*** Opening Data supplied ***

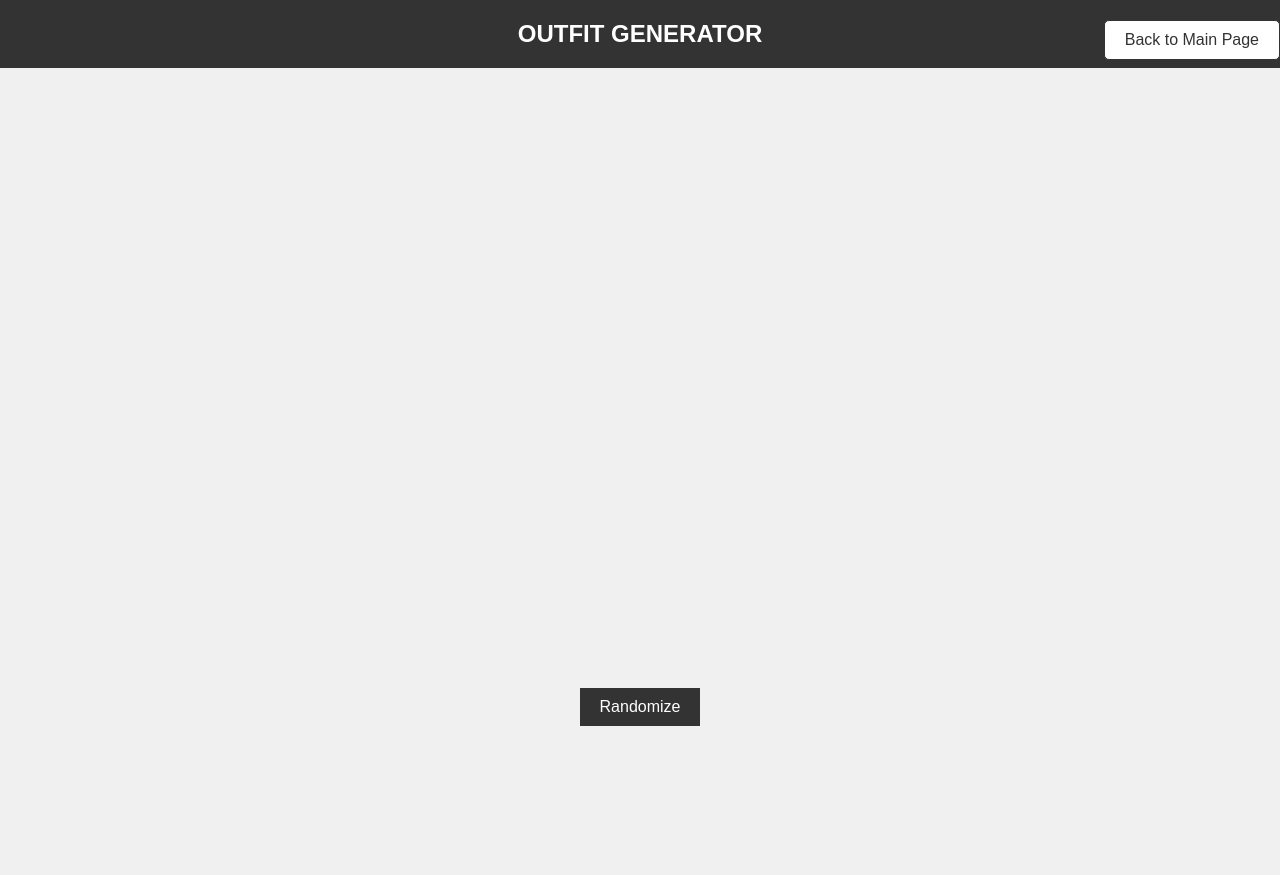
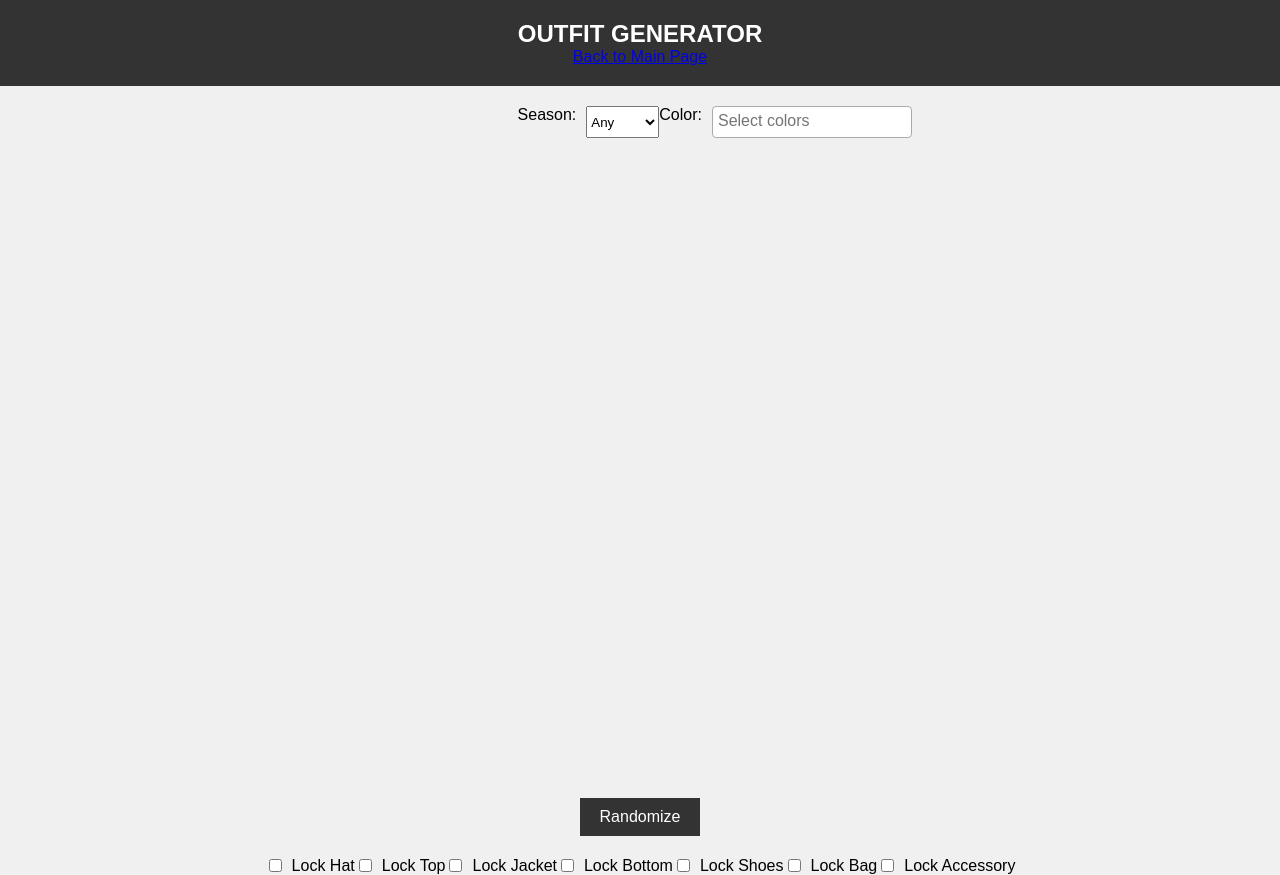
Before and after one commit to FarhanQ19/outfit_generator, a Flask app: page /generator in a window 1280 px wide. Before the commit the page ends 726 px from the top, so only its background shows below. Run offline with Flask 3, Linux system fonts and the light colour scheme; data that the repository does not hold is empty.

```diff
--- a/templates/generator.html
+++ b/templates/generator.html
@@ -2,6 +2,7 @@
 <html>
 <head>
     <title>Outfit Generator</title>
+    <link href="https://cdnjs.cloudflare.com/ajax/libs/select2/4.0.13/css/select2.min.css" rel="stylesheet" />
     <style>
         body {
             font-family: Arial, sans-serif;
@@ -26,66 +27,45 @@
             padding: 20px;
             text-align: center;
             width: 100%;
-            position: relative;
         }
         header h1 {
             text-transform: uppercase;
             margin: 0;
             font-size: 24px;
         }
-        .nav-buttons {
-            position: absolute;
-            top: 20px;
-            right: 20px;
+        .filter-container {
+            margin: 20px 0;
             display: flex;
-            gap: 10px;
+            flex-wrap: wrap;
+            justify-content: center;
         }
-        .nav-buttons a {
-            padding: 10px 20px;
-            font-size: 16px;
-            background-color: #fff;
-            color: #333;
-            text-decoration: none;
-            border-radius: 5px;
-            border: 1px solid #333;
+        .filter-container label {
+            margin-right: 10px;
+        }
+        .select2-container--default .select2-selection--multiple {
+            width: 200px; /* Adjust width as needed */
+        }
+        .select2-dropdown {
+            width: 200px !important; /* Ensure the dropdown matches the select element width */
         }
         .outfit-display {
             position: relative;
-            width: 200px;  /* Adjust width as needed */
-            height: 600px; /* Adjust height as needed */
+            width: 400px;
+            height: 600px;
             margin-bottom: 20px;
         }
         .outfit-display img {
             position: absolute;
-            left: 0;
-            width: 100%;
+            width: 150px;
             height: auto;
         }
-        .top {
-            top: 0;
-        }
-        .jacket {
-            top: 100px; /* Adjust based on the height of the top image */
-        }
-        .bottom {
-            top: 250px; /* Adjust based on the height of the jacket image */
-        }
-        .shoes {
-            top: 400px; /* Adjust based on the height of the bottom image */
-        }
-        .hat {
-            top: -50px; /* Adjust based on desired position */
-        }
-        .bag-display img {
-            position: absolute;
-            top: 100px; /* Adjust position as needed */
-            right: -50px; /* Adjust position as needed */
-            width: 100px; /* Adjust size as needed */
-            height: auto;
-        }
-        .accessory {
-            top: 350px; /* Adjust based on desired position */
-        }
+        .hat { top: 0; left: calc(50% - 75px); }
+        .bag { top: 150px; left: 0; }
+        .accessory { top: 250px; left: 0; }
+        .top { top: 150px; left: calc(50% - 75px); }
+        .jacket { top: 150px; left: calc(100% - 100px); }
+        .bottom { top: 300px; left: calc(50% - 75px); }
+        .shoes { top: 525px; left: calc(50% - 75px); }
         button {
             padding: 10px 20px;
             font-size: 16px;
@@ -93,6 +73,19 @@
             color: #fff;
             border: none;
             cursor: pointer;
+            margin-top: 20px;
+        }
+        .lock-container {
+            display: flex;
+            justify-content: space-between;
+            margin-top: 20px;
+        }
+        .lock-container label {
+            display: flex;
+            align-items: center;
+        }
+        .lock-container input[type="checkbox"] {
+            margin-right: 10px;
         }
     </style>
 </head>
@@ -104,13 +97,57 @@
         </div>
     </header>
     <div class="container">
+        <div class="filter-container">
+            <label for="season">Season:</label>
+            <select id="season">
+                <option value="any">Any</option>
+                <option value="summer">Summer</option>
+                <option value="winter">Winter</option>
+                <option value="rain">Rain</option>
+            </select>
+            <label for="color">Color:</label>
+            <select id="color" multiple="multiple">
+                <option value="red">Red</option>
+                <option value="blue">Blue</option>
+                <option value="green">Green</option>
+                <option value="yellow">Yellow</option>
+                <option value="purple">Purple</option>
+                <option value="orange">Orange</option>
+                <option value="pink">Pink</option>
+                <option value="brown">Brown</option>
+                <option value="black">Black</option>
+                <option value="white">White</option>
+                <option value="gray">Gray</option>
+                <option value="beige">Beige</option>
+                <option value="navy">Navy</option>
+            </select>
+        </div>
         <div class="outfit-display" id="outfitDisplay">
             <!-- Images will be placed here by JavaScript -->
         </div>
         <button onclick="randomizeOutfit()">Randomize</button>
+        <div class="lock-container">
+            <label><input type="checkbox" id="lockHat">Lock Hat</label>
+            <label><input type="checkbox" id="lockTop">Lock Top</label>
+            <label><input type="checkbox" id="lockJacket">Lock Jacket</label>
+            <label><input type="checkbox" id="lockBottom">Lock Bottom</label>
+            <label><input type="checkbox" id="lockShoes">Lock Shoes</label>
+            <label><input type="checkbox" id="lockBag">Lock Bag</label>
+            <label><input type="checkbox" id="lockAccessory">Lock Accessory</label>
+        </div>
     </div>
 
+    <script src="https://cdnjs.cloudflare.com/ajax/libs/jquery/3.5.1/jquery.min.js"></script>
+    <script src="https://cdnjs.cloudflare.com/ajax/libs/select2/4.0.13/js/select2.min.js"></script>
     <script>
+        $(document).ready(function() {
+            $('#color').select2({
+                placeholder: "Select colors",
+                closeOnSelect: false,
+                width: 'resolve'
+            });
+        });
+
         const outfits = [];
 
         fetch('/outfits')
@@ -121,18 +158,38 @@
                 randomizeOutfit(); // Initial outfit display
             });
 
+        let selectedTop = null;
+        let selectedJacket = null;
+        let selectedBottom = null;
+        let selectedShoes = null;
+        let selectedHat = null;
+        let selectedBag = null;
+        let selectedAccessory = null;
+
+        function getSelectedValues(selectElement) {
+            return $(selectElement).val();
+        }
+
         function randomizeOutfit() {
             const outfitDisplay = document.getElementById('outfitDisplay');
             outfitDisplay.innerHTML = '';
 
-            const season = 'Summer'; // Example rule: only summer outfits
-            const tops = outfits.filter(item => item.category === 1);
-            const bottoms = outfits.filter(item => item.category === 2);
-            const shoes = outfits.filter(item => item.category === 3);
-            const hats = outfits.filter(item => item.category === 4);
-            const bags = outfits.filter(item => item.category === 5);
-            const accessories = outfits.filter(item => item.category === 6);
-            const jackets = outfits.filter(item => item.category === 7);
+            const season = document.getElementById('season').value;
+            const colors = getSelectedValues('#color');
+
+            const filterItems = (items, category) => items.filter(item =>
+                item.category === category &&
+                (season === 'any' || item.season.toLowerCase() === season) &&
+                (colors.length === 0 || colors.includes(item.color.toLowerCase()) || (item.secondary_color && colors.includes(item.secondary_color.toLowerCase())))
+            );
+
+            const tops = filterItems(outfits, 1);
+            const bottoms = filterItems(outfits, 2);
+            const shoes = filterItems(outfits, 3);
+            const hats = filterItems(outfits, 4);
+            const bags = filterItems(outfits, 5);
+            const accessories = filterItems(outfits, 6);
+            const jackets = filterItems(outfits, 7);
 
             console.log('Filtered tops:', tops);
             console.log('Filtered bottoms:', bottoms);
@@ -142,13 +199,35 @@
             console.log('Filtered accessories:', accessories);
             console.log('Filtered jackets:', jackets);
 
-            const selectedTop = tops[Math.floor(Math.random() * tops.length)];
-            const selectedJacket = jackets[Math.floor(Math.random() * jackets.length)];
-            const selectedBottom = bottoms[Math.floor(Math.random() * bottoms.length)];
-            const selectedShoes = shoes[Math.floor(Math.random() * shoes.length)];
-            const selectedHat = hats[Math.floor(Math.random() * hats.length)];
-            const selectedBag = bags[Math.floor(Math.random() * bags.length)];
-            const selectedAccessory = accessories[Math.floor(Math.random() * accessories.length)];
+            if (!document.getElementById('lockTop').checked) {
+                selectedTop = tops[Math.floor(Math.random() * tops.length)];
+            }
+            if (!document.getElementById('lockJacket').checked) {
+                selectedJacket = jackets[Math.floor(Math.random() * jackets.length)];
+            }
+            if (!document.getElementById('lockBottom').checked) {
+                selectedBottom = bottoms[Math.floor(Math.random() * bottoms.length)];
+            }
+            if (!document.getElementById('lockShoes').checked) {
+                selectedShoes = shoes[Math.floor(Math.random() * shoes.length)];
+            }
+            if (!document.getElementById('lockHat').checked) {
+                selectedHat = hats[Math.floor(Math.random() * hats.length)];
+            }
+            if (!document.getElementById('lockBag').checked) {
+                selectedBag = bags[Math.floor(Math.random() * bags.length)];
+            }
+            if (!document.getElementById('lockAccessory').checked) {
+                selectedAccessory = accessories[Math.floor(Math.random() * accessories.length)];
+            }
+
+            if (selectedHat) {
+                const hatImg = document.createElement('img');
+                hatImg.src = selectedHat.image_url;
+                hatImg.alt = selectedHat.name;
+                hatImg.className = 'hat';
+                outfitDisplay.appendChild(hatImg);
+            }
 
             if (selectedTop) {
                 const topImg = document.createElement('img');
@@ -182,22 +261,12 @@
                 outfitDisplay.appendChild(shoesImg);
             }
 
-            if (selectedHat) {
-                const hatImg = document.createElement('img');
-                hatImg.src = selectedHat.image_url;
-                hatImg.alt = selectedHat.name;
-                hatImg.className = 'hat';
-                outfitDisplay.appendChild(hatImg);
-            }
-
             if (selectedBag) {
-                const bagDiv = document.createElement('div');
-                bagDiv.className = 'bag-display';
                 const bagImg = document.createElement('img');
                 bagImg.src = selectedBag.image_url;
                 bagImg.alt = selectedBag.name;
-                bagDiv.appendChild(bagImg);
-                outfitDisplay.appendChild(bagDiv);
+                bagImg.className = 'bag';
+                outfitDisplay.appendChild(bagImg);
             }
 
             if (selectedAccessory) {
--- a/templates/index.html
+++ b/templates/index.html
@@ -263,7 +263,7 @@
             7: ["North Face", "Columbia", "Patagonia"]
         };
 
-        const colors = ["Red", "Blue", "Green", "Black", "White", "Yellow", "Pink", "Purple", "Orange", "Brown", "Gray"];
+        const colors = ["Red", "Blue", "Green", "Black", "White", "Yellow", "Pink", "Purple", "Orange", "Brown", "Gray", "Beige"];
         const styles = ["Casual", "Formal", "Sport", "Party", "Business"];
 
         document.getElementById('category').addEventListener('change', function() {
```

*** Closing Data supplied ***

What you should do:
What lines in the entries contain "category"? Report each one by copying it.

Output of the task:
-            const tops = outfits.filter(item => item.category === 1);
-            const bottoms = outfits.filter(item => item.category === 2);
-            const shoes = outfits.filter(item => item.category === 3);
-            const hats = outfits.filter(item => item.category === 4);
-            const bags = outfits.filter(item => item.category === 5);
-            const accessories = outfits.filter(item => item.category === 6);
-            const jackets = outfits.filter(item => item.category === 7);
+            const filterItems = (items, category) => items.filter(item =>
+                item.category === category &&
         document.getElementById('category').addEventListener('change', function() {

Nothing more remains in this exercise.